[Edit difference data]

⟨

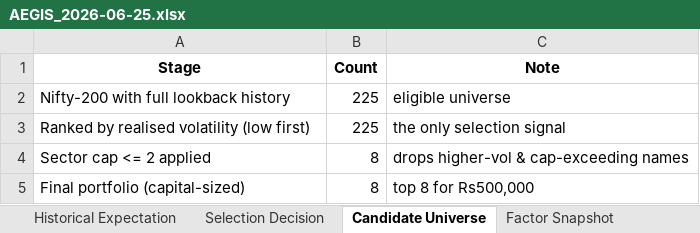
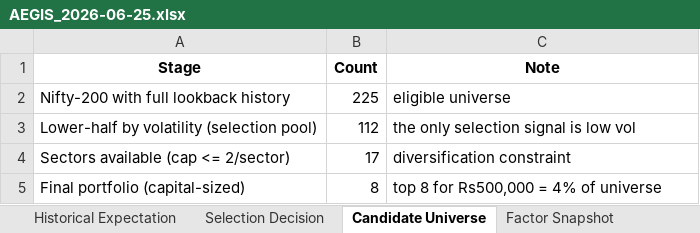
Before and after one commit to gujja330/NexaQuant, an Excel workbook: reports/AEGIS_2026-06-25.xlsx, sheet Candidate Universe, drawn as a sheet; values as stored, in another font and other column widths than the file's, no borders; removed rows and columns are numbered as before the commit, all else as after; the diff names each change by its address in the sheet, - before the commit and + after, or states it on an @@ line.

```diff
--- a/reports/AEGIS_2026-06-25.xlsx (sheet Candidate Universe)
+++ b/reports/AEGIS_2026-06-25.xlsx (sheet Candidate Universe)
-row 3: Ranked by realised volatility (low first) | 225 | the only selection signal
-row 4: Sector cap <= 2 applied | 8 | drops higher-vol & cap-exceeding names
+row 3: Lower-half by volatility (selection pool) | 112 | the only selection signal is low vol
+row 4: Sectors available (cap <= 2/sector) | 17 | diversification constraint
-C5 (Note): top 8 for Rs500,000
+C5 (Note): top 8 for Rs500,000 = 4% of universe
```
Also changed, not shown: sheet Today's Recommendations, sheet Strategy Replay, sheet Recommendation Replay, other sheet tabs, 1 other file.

⟩
⟨

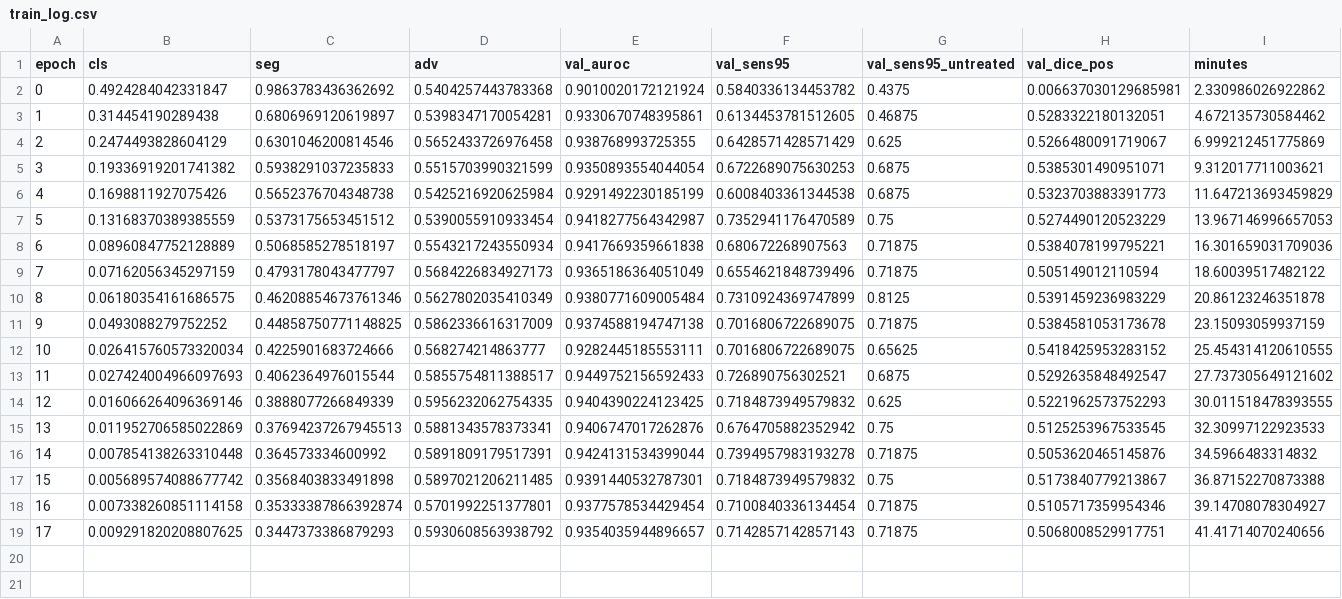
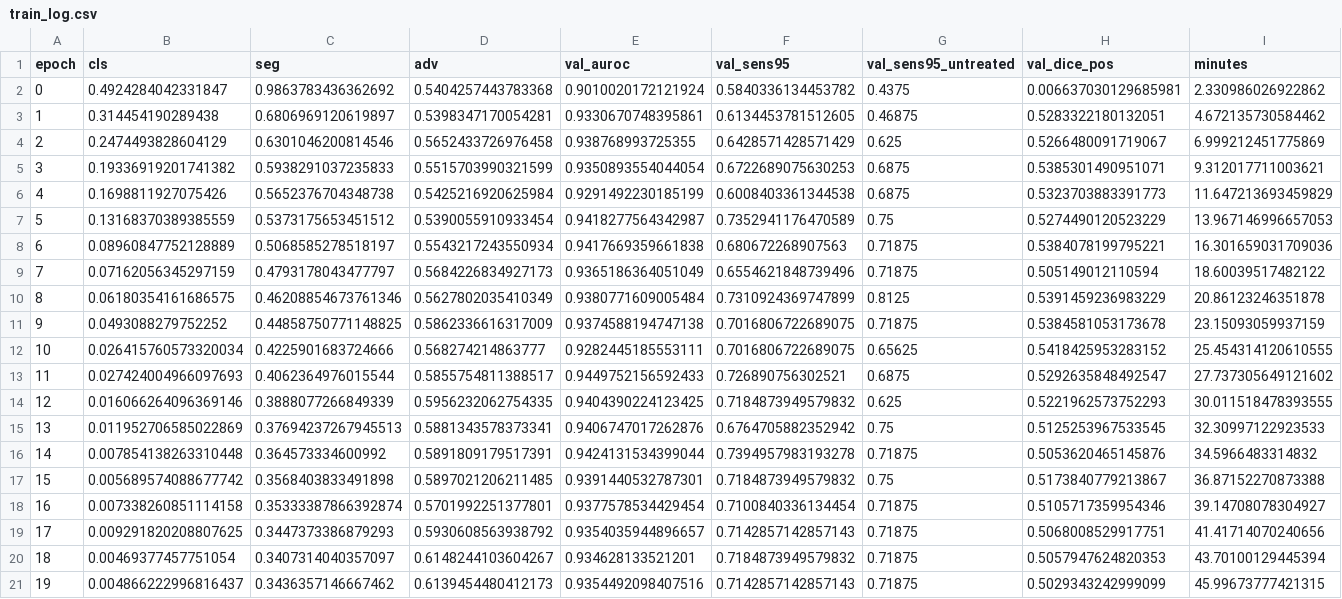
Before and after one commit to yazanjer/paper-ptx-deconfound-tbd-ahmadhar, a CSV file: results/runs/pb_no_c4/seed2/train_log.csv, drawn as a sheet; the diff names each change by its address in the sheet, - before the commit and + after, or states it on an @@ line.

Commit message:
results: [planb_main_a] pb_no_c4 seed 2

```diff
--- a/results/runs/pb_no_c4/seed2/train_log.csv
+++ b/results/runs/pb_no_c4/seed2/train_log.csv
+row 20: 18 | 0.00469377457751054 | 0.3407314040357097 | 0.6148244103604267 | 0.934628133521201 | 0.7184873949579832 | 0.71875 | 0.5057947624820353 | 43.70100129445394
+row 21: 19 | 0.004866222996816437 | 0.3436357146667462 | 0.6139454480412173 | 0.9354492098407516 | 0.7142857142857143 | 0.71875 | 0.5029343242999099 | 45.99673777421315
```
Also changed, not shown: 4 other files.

⟩

• _Exercise brief_:
All that is wanted is a faithful reproduction of the line above with "Before and after one commit to gujja330/NexaQuant, an", the line with "Also changed, not shown: sheet", and every line in between.

• _Answer area_:
Before and after one commit to gujja330/NexaQuant, an Excel workbook: reports/AEGIS_2026-06-25.xlsx, sheet Candidate Universe, drawn as a sheet; values as stored, in another font and other column widths than the file's, no borders; removed rows and columns are numbered as before the commit, all else as after; the diff names each change by its address in the sheet, - before the commit and + after, or states it on an @@ line.

```diff
--- a/reports/AEGIS_2026-06-25.xlsx (sheet Candidate Universe)
+++ b/reports/AEGIS_2026-06-25.xlsx (sheet Candidate Universe)
-row 3: Ranked by realised volatility (low first) | 225 | the only selection signal
-row 4: Sector cap <= 2 applied | 8 | drops higher-vol & cap-exceeding names
+row 3: Lower-half by volatility (selection pool) | 112 | the only selection signal is low vol
+row 4: Sectors available (cap <= 2/sector) | 17 | diversification constraint
-C5 (Note): top 8 for Rs500,000
+C5 (Note): top 8 for Rs500,000 = 4% of universe
```
Also changed, not shown: sheet Today's Recommendations, sheet Strategy Replay, sheet Recommendation Replay, other sheet tabs, 1 other file.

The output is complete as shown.